The first storm of the fall season brought showers, cooler temperatures and gusty winds to much of Southern California on Wednesday.
The gloomy weather made the region feel like fall for the first time since the season changed Sept. 22.
Scattered light-to-moderate showers were expected to continue over coastal and inland areas through late morning, the National Weather Service reported in its short-term forecast.
Rainfall was expected to be heavier and last longer in Los Angeles County than in the rest of the Southern California region, according to the weather service.
The first rain prompted warnings about road conditions, with the Los Angeles County Sheriff’s Department asking drivers to slow down.
“The first rain of the season causes the oils on the road to come to the surface and cars to slide and crash. Please use caution,” the sheriff’s department stated in a news release.
The environmental group Los Angeles Waterkeeper warned that the “first flush” rain could bring high pollution levels to Santa Monica and San Pedro bays as contaminants on city streets are funneled into the ocean via storm drains.
The storm was expected to bring a dusting of snow to area mountains, with snow levels was likely to drop to 5,500 feet and as low as 4,500 feet in some areas.
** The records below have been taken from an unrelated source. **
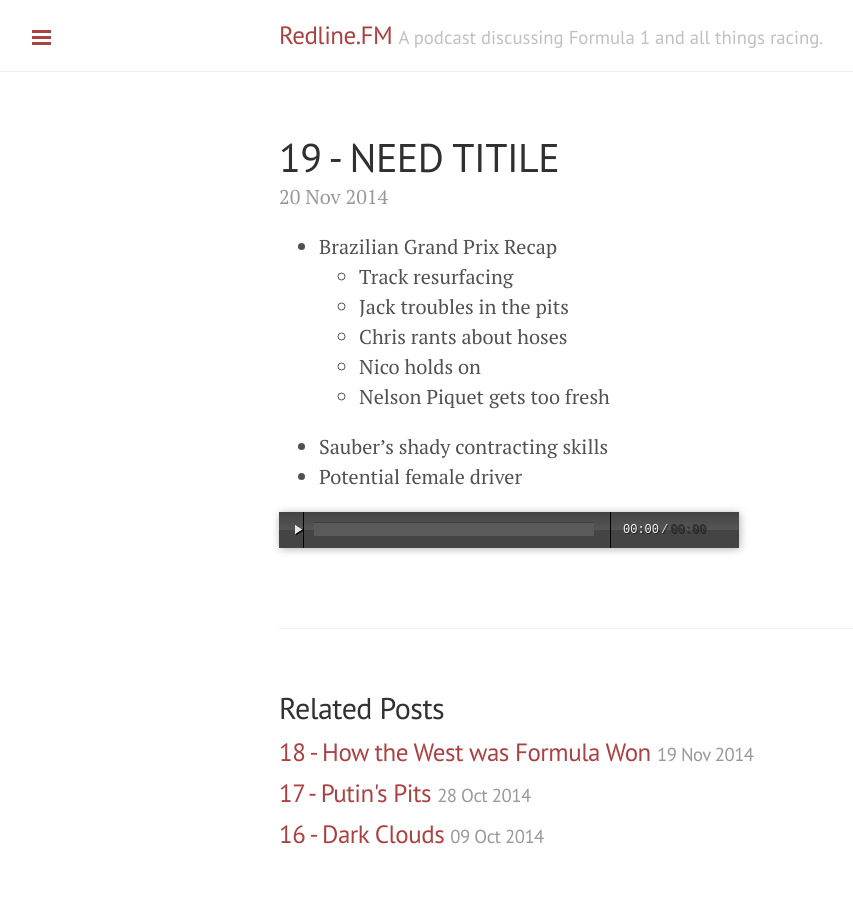
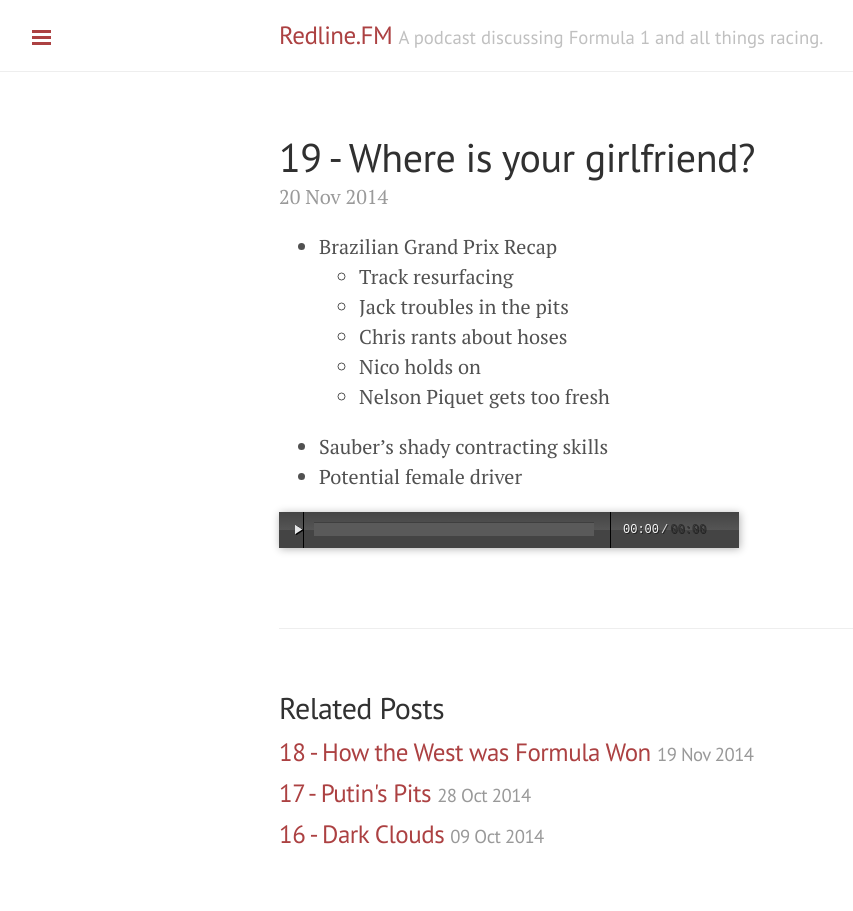
Before and after one commit to chrischernoff/apex, a Jekyll site: the page built from _posts/2014-11-20-19-where-is-your-girlfriend.md, in a window 1280 px wide. Shown: the whole page, without its empty margins (1-854 px from the left). Built offline with Jekyll 4.4.1, drawn with Linux system fonts in a browser that asks for light colours; Markdown is read by kramdown in place of the engine named in the settings.

Commit message:
Update and rename 2014-11-20-19-brazil.md to 2014-11-20-19-where-is-your-girlfriend.md

```diff
--- a/_posts/2014-11-20-19-brazil.md
+++ b/_posts/2014-11-20-19-where-is-your-girlfriend.md
@@ -1,6 +1,6 @@
 ---
 layout: post
-title: 19 - NEED TITILE
+title: 19 - Where is your girlfriend?
 summary: Brazilian GP Recap
 audio: http://traffic.libsyn.com/redlinefm/s01e19_brazil.mp3
 size: 30602014
```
Accumulations of between 1 and 3 inches could be seen in higher elevations, the weather service stated.
Mountain High ski resort in Wrightwood sent out a notice to news media Wednesday morning that temperatures were in the low 30s and snow was expected by 8 p.m.
Wind gusts of 40 mph to 50 mph were predicted for Antelope Valley.
Highs were expected to be in the mid-60s for the coast and valleys and in the 40s and 50s in the mountains.
Skies were expected to clear and temperatures to rise on Thursday as the cold storm system moves out of the region.